5 U.S. Presidents Who Were Skewered on the Simpsons

This popular animated comedy hasn't been all that kind to politicians

American presidents have long been skewered and scrutinized on the ​op-ed pages of newspapers, the top of television newscasts and opening monologues of late-night comics. But they've also been exposed to ridicule in cartoon form: The Simpsons television show has taken shots at many a politician in front of millions of viewers. 

In fact, all five living U.S. presidents have made appearances, so to speak, on The Simpsons. No, they haven't agreed to lend their voices to the show. But The Simpsons went on without them anyway.

Here's a look at how each was portrayed by Matt Groening and his team of expert writers.

of 05

Bill Clinton

Bill Clinton on The Simpsons
The Simpsons

One of the most famous episodes of The Simpsons to feature Clinton was Treehouse of Horror VII: Citizen Kang. Authors Mark Sachleben and Kevan M. Yenerall describe the episode as being a sharp critique on the American two-party system and voters themselves.

In Treehouse of Horror VII: Citizen Kang, aliens named Kodos and Kang travel to earth and kidnap Clinton and Republican U.S. Sen. Bob Dole during the 1996 campaign for president. But the American public doesn't notice. As Sachleben and Yenerall recount in Seeing the Bigger Picture: Understanding Politics Through Film & Television:

"While they are aliens, the American voting public hardly notices the difference when the two speak. Apparently the vague pleasantries, banal generalities and lack of substance spouted by the aliens Kang and Kodos are what we are used to."

Here's one exchange between Dole and Clinton, whose bodies have been taken over by aliens:

Dole: "Fooling these Earth voters is easier than expected."

Clinton: "Yes, all they want to hear are bland pleasantries embellished by an occasional saxophone solo or infant kiss."

of 05

Barack Obama

Barack Obama and Mitt Romney on The Simpsons
The Simpsons

Before the 2012 election, an episode of The Simpsons portrayed the Springfield Nuclear Power Plant's wealthy owner, Mr. Burns, trying to persuade Seamus the dog to pick the better candidate: Obama or Republican Mitt Romney.

Romney tried to entice Seamus with a hunk of red meat. Obama tried to entice the dog with a healthy snack — shriveled and overcooked broccoli. Seamus jumped out a window instead of choosing either of the candidates.

In a 2008 episode of The Simpsons, Homer Simpson was shown trying to vote for Obama but the voting machine changed the vote to McCain and sucking him inside. 

of 05

George H.W. Bush

George H.W. Bush on the Simspns
The Simpsons

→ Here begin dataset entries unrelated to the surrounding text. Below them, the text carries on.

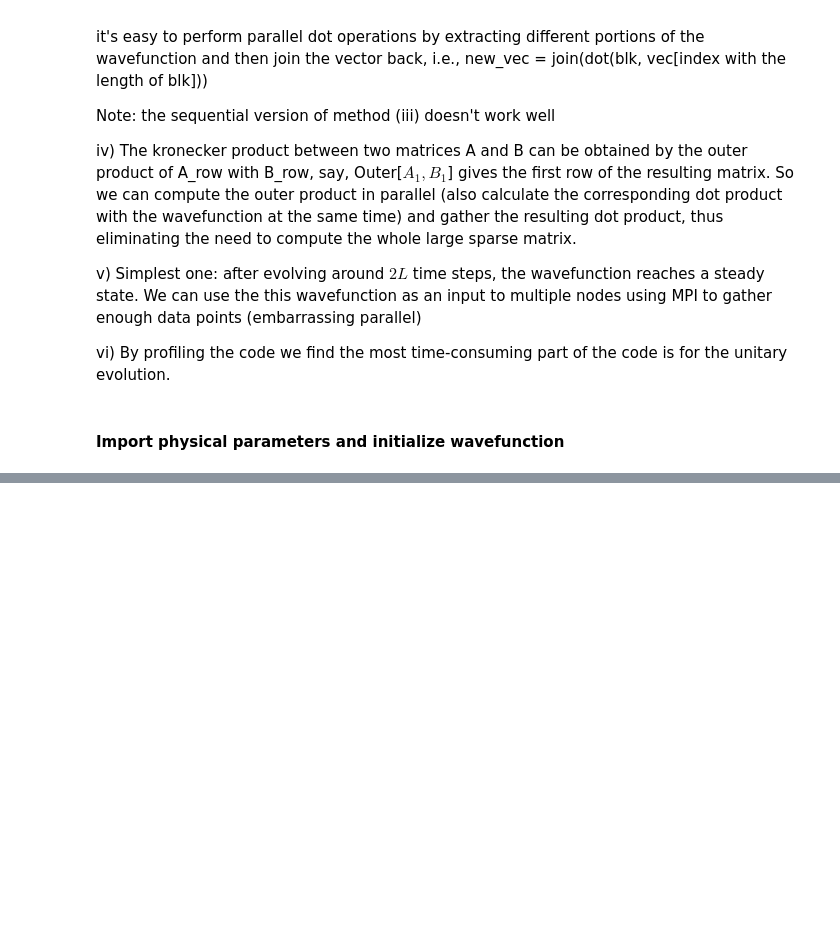
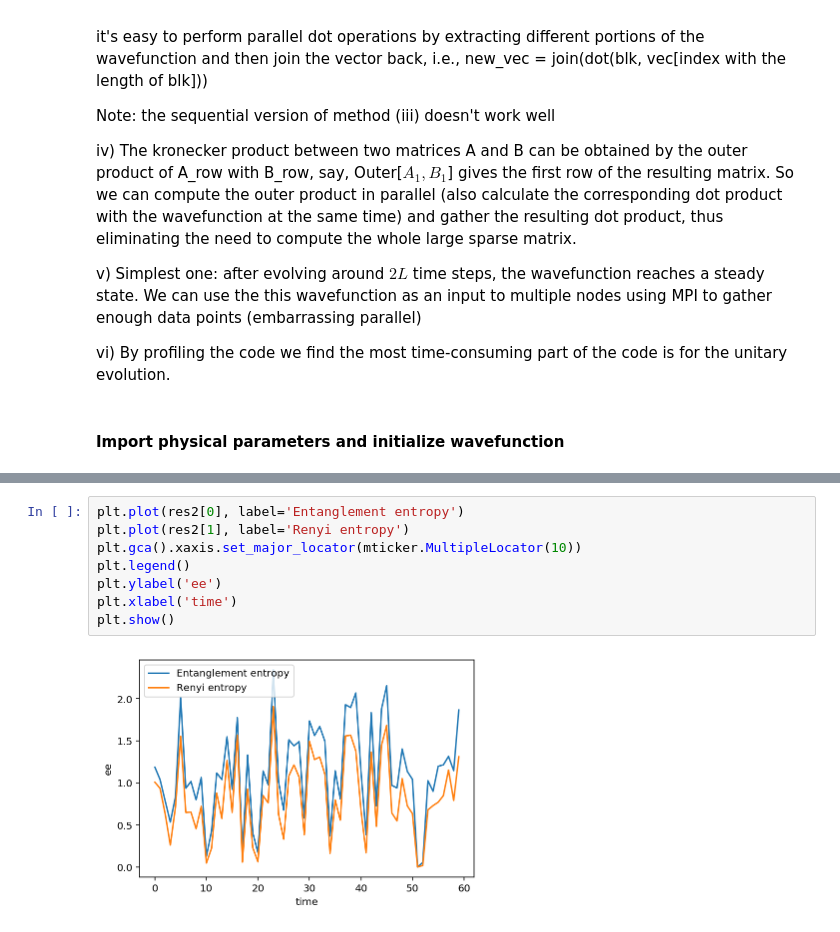
Before and after one commit to empyriumz/Entanglement-Dynamics, a Jupyter notebook: time_evolution.ipynb, the cells around one changed output, grey strips where cells are left out. Cells and saved outputs as stored; diff of their text form; blank space fills up the shorter version.

```diff
--- a/time_evolution.ipynb
+++ b/time_evolution.ipynb
@@ -95,3 +188,13 @@ plt.show()
+# %%
+plt.plot(res2[0], label='Entanglement entropy')
+plt.plot(res2[1], label='Renyi entropy')
+plt.gca().xaxis.set_major_locator(mticker.MultipleLocator(10))
+plt.legend()
+plt.ylabel('ee')
+plt.xlabel('time')
+plt.show()
+# %% [output]
+[figure, added]
 # %%
 plt.plot(res[2], label='Log(negativity)')
 plt.plot(res[3], label='Mutual information')
```
Also changed, not shown: parts of 8 cells of this notebook.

The Simpsons has not portrayed the elder Bush in a flattering light. In one episode, Sideshow Bob says:

"It's high time people realized that conservatives aren't all Johnny Hatemongers, Charlie Bible Thumps, or even - God forbid - George Bushes."

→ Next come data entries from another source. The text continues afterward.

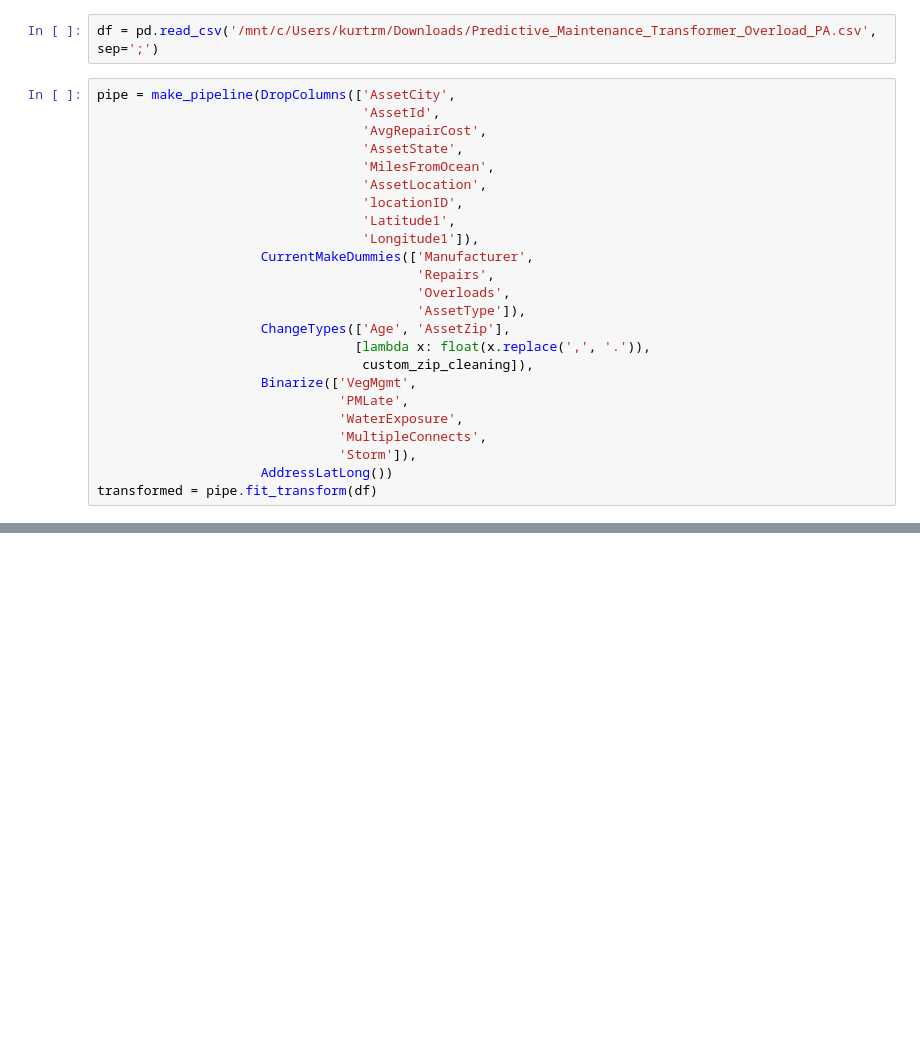
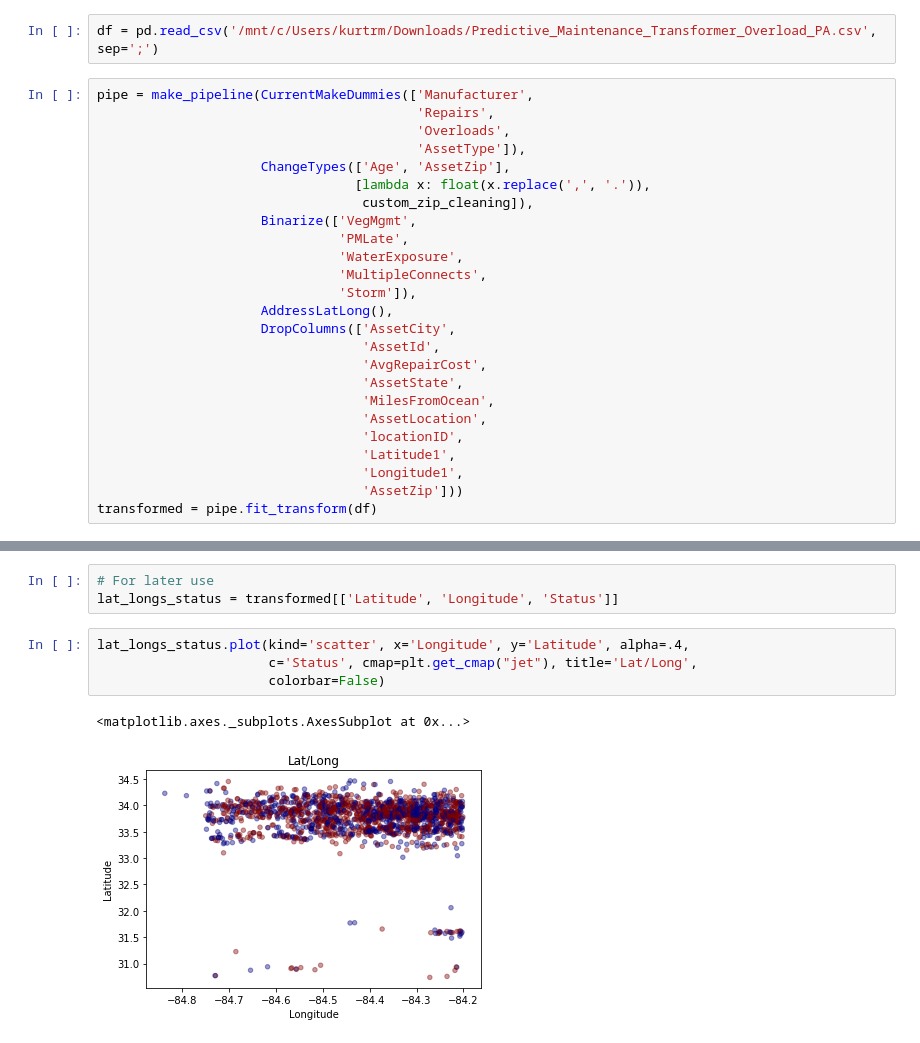
Before and after one commit to kurtrm/predicting_equipment_failure, a Jupyter notebook: notebooks/Untitled.ipynb, the cells around one changed output, grey strips where cells are left out. Drawn from its saved outputs; the diff is of its cells as text; blank space fills up the shorter version.

```diff
--- a/notebooks/Untitled.ipynb
+++ b/notebooks/Untitled.ipynb
@@ -18,16 +23,7 @@ from frag_tools import (DropColumns,
 # %%
 df = pd.read_csv('/mnt/c/Users/kurtrm/Downloads/Predictive_Maintenance_Transformer_Overload_PA.csv', sep=';')
 # %%
-pipe = make_pipeline(DropColumns(['AssetCity',
-                                  'AssetId',
-                                  'AvgRepairCost',
-                                  'AssetState',
-                                  'MilesFromOcean',
-                                  'AssetLocation',
-                                  'locationID',
-                                  'Latitude1',
-                                  'Longitude1']),
-                     CurrentMakeDummies(['Manufacturer',
+pipe = make_pipeline(CurrentMakeDummies(['Manufacturer',
                                          'Repairs',
                                          'Overloads',
                                          'AssetType']),
@@ -39,5 +35,15 @@ pipe = make_pipeline(DropColumns(['AssetCity',
                                'WaterExposure',
                                'MultipleConnects',
                                'Storm']),
-                     AddressLatLong())
+                     AddressLatLong(),
+                     DropColumns(['AssetCity',
+                                  'AssetId',
+                                  'AvgRepairCost',
+                                  'AssetState',
+                                  'MilesFromOcean',
+                                  'AssetLocation',
+                                  'locationID',
+                                  'Latitude1',
+                                  'Longitude1',
+                                  'AssetZip']))
 transformed = pipe.fit_transform(df)
@@ -43,0 +60,10 @@ transformed = pipe.fit_transform(df)
+# %%
+# For later use
+lat_longs_status = transformed[['Latitude', 'Longitude', 'Status']]
+# %%
+lat_longs_status.plot(kind='scatter', x='Longitude', y='Latitude', alpha=.4,
+                      c='Status', cmap=plt.get_cmap("jet"), title='Lat/Long',
+                      colorbar=False)
+# %% [output]
+<matplotlib.axes._subplots.AxesSubplot at 0x...>
+[figure, added]
```
Also changed, not shown: parts of 6 cells of this notebook.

The Simpsons also showed Bush in an unemployment line and had him turned away from a birthday party because "one-termers" weren't invited.

Former First Lady Barbara Bush later called the show "the dumbest thing I have ever seen," a comment that drew a nasty rebuttal from Simpsons producers who drafted letter on behalf of Homer's wife Marge. Mrs. Bush later apologized for her "loose tongue."

of 05

George W. Bush

As the fan site WikiSimpsons recounts, Springfield Elementary School stopped teaching students about the younger Bush to save money. The others it chose to cut from its program were James Buchanan, Millard Fillmore and Franklin Pierce.

In another scene, the young Bart Simpson is asked to identify Bush but confuses him for the actor Will Ferrell. 

of 05

Jimmy Carter

Jimmy Carter on the Simpsons
The Simpsons

Among the humorous depictions of Carter is Homer's pronunciation of "nuclear" as "nucular," recalls the The Simpsons Archive, and the FOX News headline: "Jimmy Carter: Old, Wrinkly, useless." 

Also, like George H.W. Bush, Carter is banned from a birthday party that excludes one-termers.